Blog post posted on 08/05/17 |
Insight

Sometimes when things change they do so loudly and with a great deal of publicity, with government announcements about policy change, or new laws.  We’ve changed all sorts of things, that way – introducing seat belt wearing would be an excellent (if old) example. 

Technology can be a change-driver as well – when did you last give a hand signal to turn at a junction?  But sometimes things don’t change loudly but subtly because we, the people doing things in our everyday lives as individuals, change how we do them. 

We can be encouraged to do things differently because of things we have seen done elsewhere – on foreign holidays for example – or just because circumstances feel different, usually because they are different.

Over the years it has gradually become more acceptable for motorcyclists and cyclists to filter through traffic, making their way to the front of the queue using the gaps between lanes of traffic that are stationary or slow moving. 

In the late 1960s bus lanes were introduced to Britain, allowing buses to effectively do the same thing and work through the traffic without having to queue in the same way.

The motorway system has faced a similar difficulty in needing to allow traffic that is leaving it to have separated lanes, partly to improve safety and avoid large amounts of criss-cross traffic near the junction. In some cases this was to allow traffic to queue safely whilst other traffic passes, and in others probably to allow it to leave without queueing along the carriageway with the traffic.

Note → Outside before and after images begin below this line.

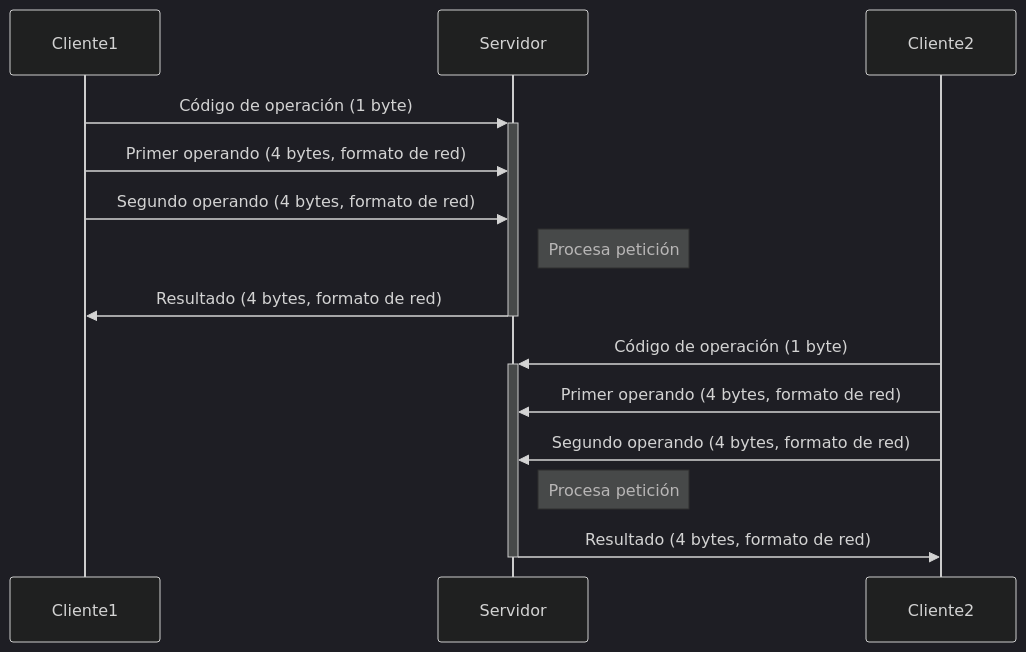
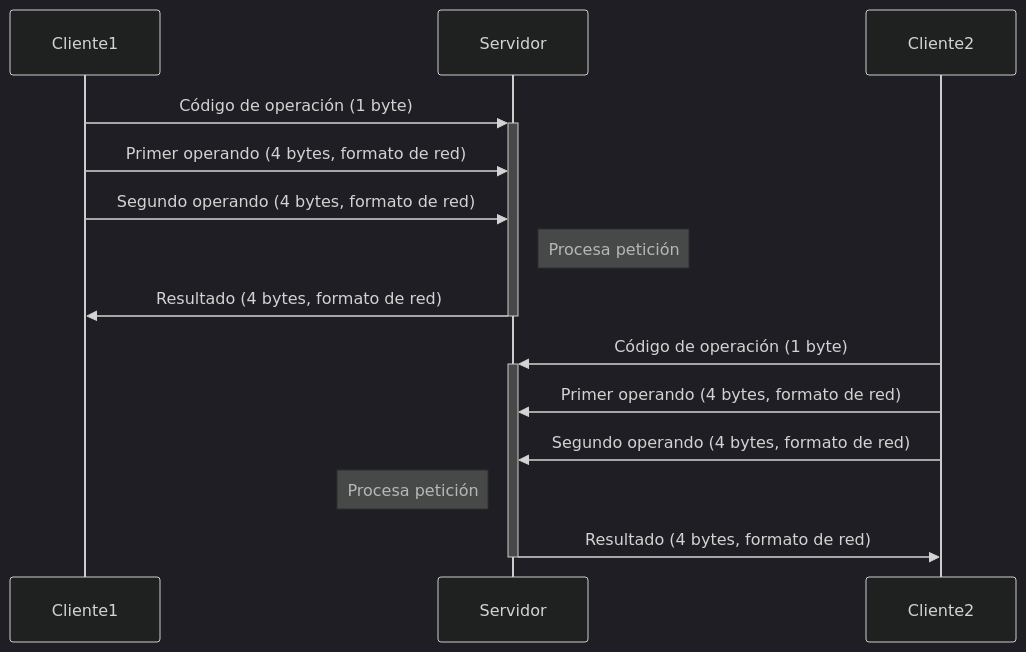
The second of 2 diagrams in transparencias/casopractico_sockets_calculadora.md (acaldero/uc3m_sd), drawn with Mermaid (dark theme) before and after one commit. The commit also changed other lines of this file, not shown here.

````diff
--- a/transparencias/casopractico_sockets_calculadora.md
+++ b/transparencias/casopractico_sockets_calculadora.md
@@ -98,14 +129,14 @@
-```mermaid
-sequenceDiagram
-    Cliente1  ->>+  Servidor: Código de operación (1 byte)
-    Cliente1  ->>   Servidor: Primer  operando (4 bytes, formato de red)
-    Cliente1  ->>   Servidor: Segundo operando (4 bytes, formato de red)
-    Note right of Servidor: Procesa petición
-    Servidor ->>-   Cliente1: Resultado (4 bytes, formato de red)
+   ```mermaid
+    sequenceDiagram
+      Cliente1  ->>+  Servidor: Código de operación (1 byte)
+      Cliente1  ->>   Servidor: Primer  operando (4 bytes, formato de red)
+      Cliente1  ->>   Servidor: Segundo operando (4 bytes, formato de red)
+      Note right of Servidor: Procesa petición
+      Servidor ->>-   Cliente1: Resultado (4 bytes, formato de red)
 
-    Cliente2  ->>+  Servidor: Código de operación (1 byte)
-    Cliente2  ->>   Servidor: Primer  operando (4 bytes, formato de red)
-    Cliente2  ->>   Servidor: Segundo operando (4 bytes, formato de red)
-    Note right of Servidor: Procesa petición
-    Servidor ->>-   Cliente2: Resultado (4 bytes, formato de red)
-```
+      Cliente2  ->>+  Servidor: Código de operación (1 byte)
+      Cliente2  ->>   Servidor: Primer  operando (4 bytes, formato de red)
+      Cliente2  ->>   Servidor: Segundo operando (4 bytes, formato de red)
+      Note left of Servidor: Procesa petición
+      Servidor ->>-   Cliente2: Resultado (4 bytes, formato de red)
+   ```
````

All these things have a common factor I deliberately have not mentioned – they effective legitimise some traffic travelling more quickly on the left, relative to traffic on the right.  In other words they permit overtaking on the nearside. 

In the mid 1990s the introduction of variable speed limits on the motorways, starting along the western side of London’s M25, added a complicating factor by using “stay in lane” (or something very similar) as an instruction to drivers on the overhead gantries, and legitimising driving faster than traffic on your right at higher speeds than previously thought about.

So, gradually, we have been encouraged by a series of unconnected measures, no doubt unintendedly, to accept overtaking other traffic on the left.  The practice is increasing, quietly, slowly and not without argument (just like so many other things in life change).  There are those who are passionately against the practice.  There are those who are passionately for it.  There are those who would say it is illegal (there is no specific law banning it, but it can be seen as careless or inconsiderate driving if the evidence supports that), and those who challenge that.

But the change is visible on our roads – more overtaking on the left is happening on motorways than was ever the case in years gone by, as traffic levels rise.  Will we come to regard it as normal, or will it for ever be something that is against “the rule of the road”?

Peter Rodger, IAM RoadSmart’s spokesperson